|Citing Patent||Filing date||Publication date||Applicant||Title|
|US8584651||Jun 6, 2012||Nov 19, 2013||Laura J. Martinson||Electronic ignition module with rev limiting|
|WO2014067561A1||Oct 30, 2012||May 8, 2014||Pyroban Ltd.||Engine over speed detection circuit and method|
|U.S. Classification||123/335, 123/198.0DC|
|Cooperative Classification||F02P9/005, F02P11/025|
|Feb 6, 1990||AS||Assignment|
Owner name: BRUNSWICK CORPORATION, A CORP. OF DE, ILLINOIS
Free format text: ASSIGNMENT OF ASSIGNORS INTEREST.;ASSIGNOR:STAERZL, RICHARD E.;REEL/FRAME:005224/0889
Effective date: 19891214
|Mar 29, 1994||FPAY||Fee payment|
Year of fee payment: 4
|Mar 27, 1998||FPAY||Fee payment|
Year of fee payment: 8

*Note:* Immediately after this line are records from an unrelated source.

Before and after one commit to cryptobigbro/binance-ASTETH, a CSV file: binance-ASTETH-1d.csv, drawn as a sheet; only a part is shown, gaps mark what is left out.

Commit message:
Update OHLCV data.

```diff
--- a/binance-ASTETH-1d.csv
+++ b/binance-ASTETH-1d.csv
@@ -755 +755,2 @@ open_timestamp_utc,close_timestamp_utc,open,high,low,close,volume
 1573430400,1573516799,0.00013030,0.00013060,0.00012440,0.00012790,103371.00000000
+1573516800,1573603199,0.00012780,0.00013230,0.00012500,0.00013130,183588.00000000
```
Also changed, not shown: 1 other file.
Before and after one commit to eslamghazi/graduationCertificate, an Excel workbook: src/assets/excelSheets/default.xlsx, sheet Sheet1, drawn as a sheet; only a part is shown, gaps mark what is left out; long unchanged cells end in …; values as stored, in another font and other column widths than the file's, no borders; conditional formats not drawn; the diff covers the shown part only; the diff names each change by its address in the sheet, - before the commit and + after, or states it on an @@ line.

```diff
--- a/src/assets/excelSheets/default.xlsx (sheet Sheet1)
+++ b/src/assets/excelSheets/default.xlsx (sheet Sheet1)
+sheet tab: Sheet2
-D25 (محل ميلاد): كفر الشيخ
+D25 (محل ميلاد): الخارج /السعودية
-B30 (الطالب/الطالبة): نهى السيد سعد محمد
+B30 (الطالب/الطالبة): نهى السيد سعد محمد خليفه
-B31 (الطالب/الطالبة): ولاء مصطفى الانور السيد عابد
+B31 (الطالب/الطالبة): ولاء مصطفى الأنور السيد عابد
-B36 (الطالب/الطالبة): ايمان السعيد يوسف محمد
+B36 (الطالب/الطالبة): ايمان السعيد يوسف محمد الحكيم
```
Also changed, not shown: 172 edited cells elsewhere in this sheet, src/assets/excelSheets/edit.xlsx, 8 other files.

|May 7, 2002||REMI||Maintenance fee reminder mailed|
|Oct 23, 2002||LAPS||Lapse for failure to pay maintenance fees|
|Dec 17, 2002||FP||Expired due to failure to pay maintenance fee|
Effective date: 20021023